Chicago: An Indian American physician, who is president-elect of the Chicago Medical Society, has said that doctors should take the lead and work with lawmakers in the US on healthcare reforms that should include a reduction in fines to be paid in cases of medical negligence.
Shastri Swaminathan, a psychiatrist who has served as president of the Illinois Psychiatric Society, will take over as Chicago Medical Society president June 3.
Foremost on his agenda, he said, would be to mobilize physicians to work towards a better health system that would include reducing medical malpractice premiums that have to be paid by doctors in cases of negligence.
"Moreover, Medicare reimbursements are a concern. So, as a physician, you are hit with a triple whammy - the overheads are going up, malpractice insurance is going up, while the reimbursements are going down," he said.
Swaminathan said physicians had been "left off the table" in the current struggle for healthcare reforms.
"The key to working towards healthcare reform is for physicians to work with the legislators. Today physicians (in the US) are isolated. There is a need for them to be politically involved and be better connected to legislators," he said.

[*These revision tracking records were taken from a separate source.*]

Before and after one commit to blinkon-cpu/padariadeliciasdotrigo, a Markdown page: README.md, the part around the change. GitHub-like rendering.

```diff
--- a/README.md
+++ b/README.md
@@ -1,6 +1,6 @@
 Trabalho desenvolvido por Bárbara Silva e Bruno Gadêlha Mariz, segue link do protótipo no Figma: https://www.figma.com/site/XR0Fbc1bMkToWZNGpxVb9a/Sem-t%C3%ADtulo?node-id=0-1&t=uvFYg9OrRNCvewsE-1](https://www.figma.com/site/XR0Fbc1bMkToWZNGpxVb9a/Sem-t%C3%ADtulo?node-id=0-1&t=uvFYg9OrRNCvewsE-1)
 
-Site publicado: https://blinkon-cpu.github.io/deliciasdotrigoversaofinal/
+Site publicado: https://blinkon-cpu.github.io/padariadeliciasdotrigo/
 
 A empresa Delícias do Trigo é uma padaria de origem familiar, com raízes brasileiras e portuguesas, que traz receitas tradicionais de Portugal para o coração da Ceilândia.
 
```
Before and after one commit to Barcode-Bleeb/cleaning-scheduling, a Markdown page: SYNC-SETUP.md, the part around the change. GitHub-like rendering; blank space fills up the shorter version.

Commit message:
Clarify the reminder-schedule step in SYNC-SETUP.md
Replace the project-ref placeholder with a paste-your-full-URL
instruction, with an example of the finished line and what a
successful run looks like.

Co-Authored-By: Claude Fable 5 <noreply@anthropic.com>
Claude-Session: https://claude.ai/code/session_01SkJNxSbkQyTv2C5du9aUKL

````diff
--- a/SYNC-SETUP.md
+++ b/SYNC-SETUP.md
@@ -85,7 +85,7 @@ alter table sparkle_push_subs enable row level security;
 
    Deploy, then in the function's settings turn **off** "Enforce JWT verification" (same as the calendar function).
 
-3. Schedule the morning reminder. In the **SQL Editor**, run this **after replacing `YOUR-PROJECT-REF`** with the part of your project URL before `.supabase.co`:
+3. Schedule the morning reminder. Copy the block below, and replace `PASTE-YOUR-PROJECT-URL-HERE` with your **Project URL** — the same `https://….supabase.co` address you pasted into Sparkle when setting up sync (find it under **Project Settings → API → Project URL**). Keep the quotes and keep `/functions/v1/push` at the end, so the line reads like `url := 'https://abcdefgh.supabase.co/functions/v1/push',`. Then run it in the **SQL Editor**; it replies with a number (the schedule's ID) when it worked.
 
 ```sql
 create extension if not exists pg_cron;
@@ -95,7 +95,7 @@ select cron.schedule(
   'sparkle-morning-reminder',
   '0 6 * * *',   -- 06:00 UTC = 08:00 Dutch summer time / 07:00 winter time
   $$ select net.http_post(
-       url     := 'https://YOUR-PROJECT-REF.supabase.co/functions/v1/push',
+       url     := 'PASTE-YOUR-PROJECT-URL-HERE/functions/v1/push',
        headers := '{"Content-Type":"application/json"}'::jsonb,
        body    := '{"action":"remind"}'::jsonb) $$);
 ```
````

"I think physicians have been left off the table (in the debate on healthcare reforms). But if we physicians don't look after the patients' interests, who will? It is we who have to shepherd the flock."
According to him, there was also the need for better patient safety and better interaction with consumer groups.
"We cannot push for medical reforms without working for better patient safety. And patient safety involves working to eliminate judgment errors and system errors. Then, doctors, private hospitals and consumer activists have to come together to present a persuasive argument for liability reform," he said.
"Physicians have not done an adequate job of building bridges with consumer groups. We need to do a better job of addressing the problems of the uninsured, and patients with pre-existing conditions. As a physician, I cannot refuse to take a patient just because he or she has had a history of diabetes and is, therefore, high risk."
Swaminathan has been a practising psychiatrist for three decades and said there had been a change in the attitude of Indians towards mental illness.
"When I was doing my residency in 1974, I would see one patient a year. Today I see over 50 annually. The perceptions have changed. Indians have begun to see mental illness as a bona fide physical illness."
Indian patients with mental illness were benefited because they had a very strong family network to fall back upon, Swaminathan said, adding that like other immigrants, Indians, too, were more comfortable seeing physicians of their own culture.
When he is not seeing patients or involved with healthcare issues, Swaminathan likes to take cent restage along with his musical group that performs Hindi pop songs.
Despite being a sought after singer at private events here, Swaminathan is modest about his talent. "My wife is a much better singer. I just accompany her on stage," he said.